A Positive Note on Peanuts

Fattening, but apparently heart healthy

Please note: This article was published more than one year ago. The facts and conclusions presented may have since changed and may no longer be accurate. And "More information" links may no longer work. Questions about personal health should always be referred to a physician or other health care professional.

(HealthDayNews) -- Peanuts, as any dieter knows, are remarkably fattening. A mere handful (30 whole kernels) contains 13 grams of fat -- and fat accounts for a whopping 70 percent of a peanut's calories.

But when it comes to heart disease, peanuts seem to have a built-in safety mechanism. One recent study found that people who ate nuts five times a day cut their risk of heart attack by 50 percent.

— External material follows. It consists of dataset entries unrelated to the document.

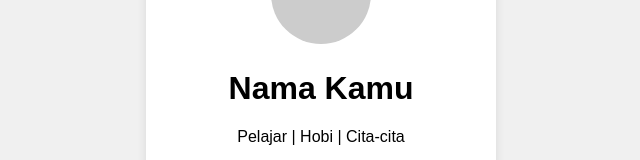
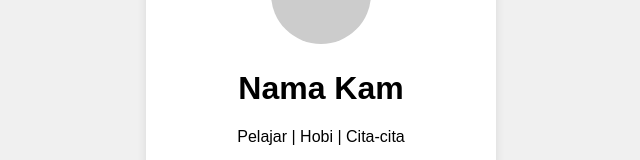
Before and after one commit to restuyudha155-cpu/haennn.github.io, a plain HTML site: page index.html in a window 1280 px wide. Shown: the part 254-414 px from the top of the page, without its empty margins (319-959 px from the left). Drawn offline with Linux system fonts and the light colour scheme; placeholder pictures from the web are drawn by us.

Commit message:
Update index.html
buat website pertama

```diff
--- a/index.html
+++ b/index.html
@@ -49,7 +49,7 @@ border-radius:8px;
 
 <img src="https://via.placeholder.com/100">
 
-<h1>Nama Kamu</h1>
+<h1>Nama Kam</h1>
 
 <p>Pelajar | Hobi | Cita-cita</p>
 
```
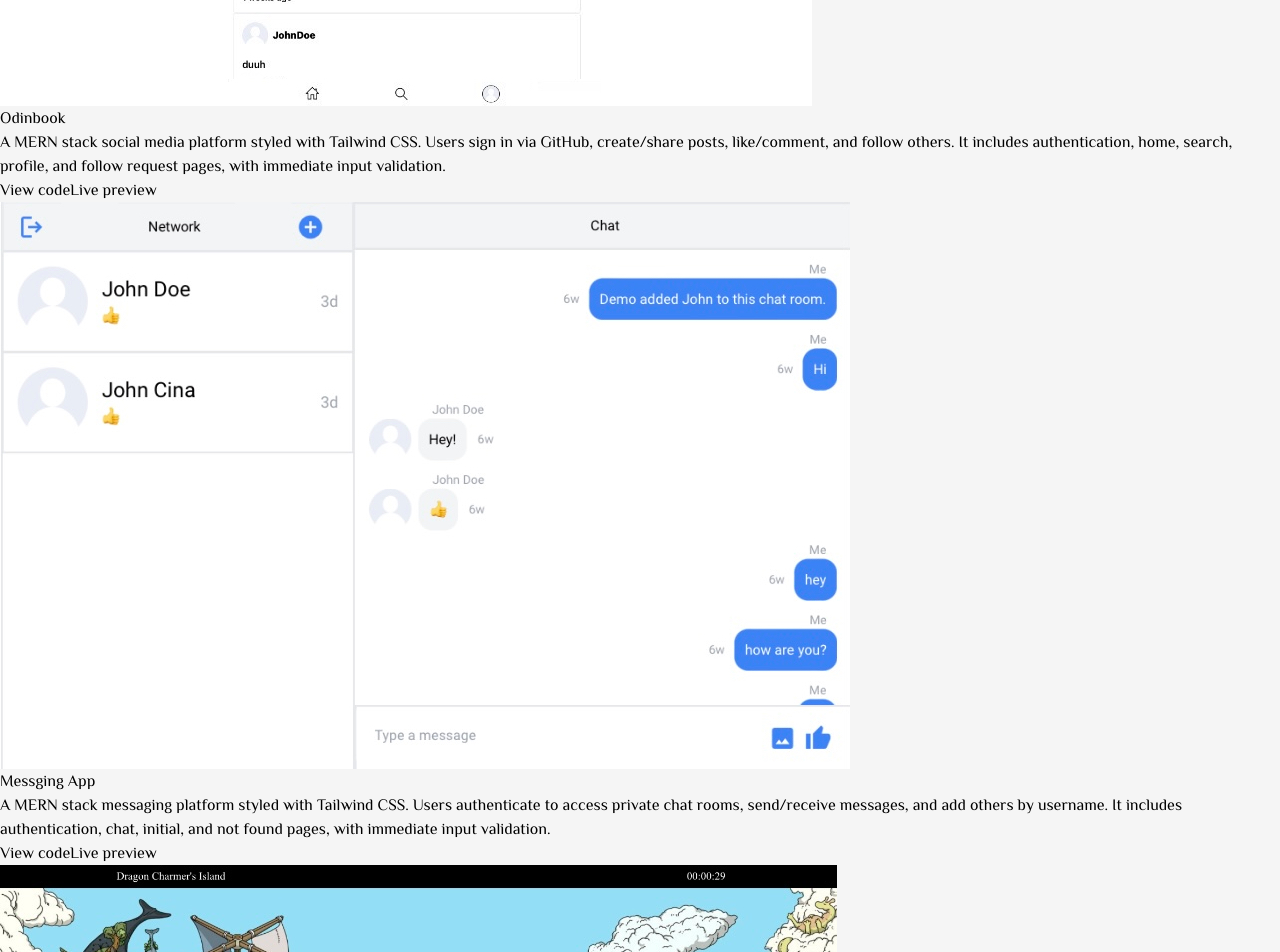
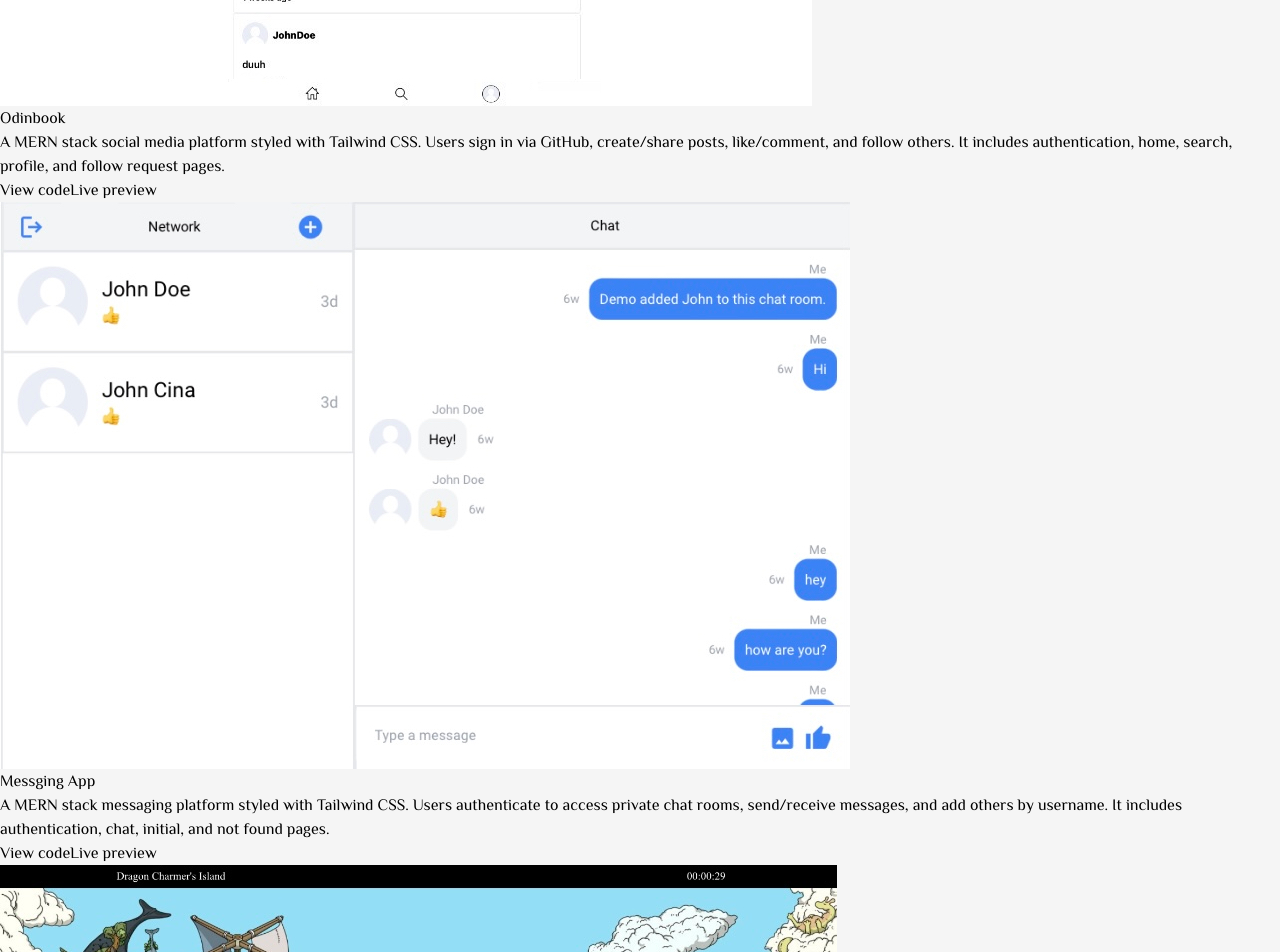
Before and after one commit to LaythAlqadhi/personal-website-client-side, a React (Vite) app: page / in a window 1280 px wide. Shown: the part 2760-3712 px from the top of the page. Built offline with nearby package versions, Linux system fonts and the light colour scheme.

Commit message:
Update the projects description

```diff
--- a/src/components/Projects.jsx
+++ b/src/components/Projects.jsx
@@ -9,14 +9,14 @@ function Projects() {
     <div className="flex w-full flex-col items-center justify-center gap-8 p-4">
       <Project
         title="Odinbook"
-        desc="A MERN stack social media platform styled with Tailwind CSS. Users sign in via GitHub, create/share posts, like/comment, and follow others. It includes authentication, home, search, profile, and follow request pages, with immediate input validation."
+        desc="A MERN stack social media platform styled with Tailwind CSS. Users sign in via GitHub, create/share posts, like/comment, and follow others. It includes authentication, home, search, profile, and follow request pages."
         viewCode="https://github.com/LaythAlqadhi/odin-book-client-side"
         livePreview="https://odinbook-eight.vercel.app"
         imgSrc={odinbookImg}
       />
       <Project
         title="Messging App"
-        desc="A MERN stack messaging platform styled with Tailwind CSS. Users authenticate to access private chat rooms, send/receive messages, and add others by username. It includes authentication, chat, initial, and not found pages, with immediate input validation."
+        desc="A MERN stack messaging platform styled with Tailwind CSS. Users authenticate to access private chat rooms, send/receive messages, and add others by username. It includes authentication, chat, initial, and not found pages."
         viewCode="https://github.com/LaythAlqadhi/messaging-app-client-side"
         livePreview="https://messaging-app-three.vercel.app"
         imgSrc={messagingAppImg}
```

Another study, of 40,000 postmenopausal women, found a connection between eating nuts and a lowered risk of heart disease.

The reason seems to be that peanuts contain resveratrol , the compound responsible for red wine's apparent ability to offset the heart-harmful effects of a high-fat diet.

Last Updated: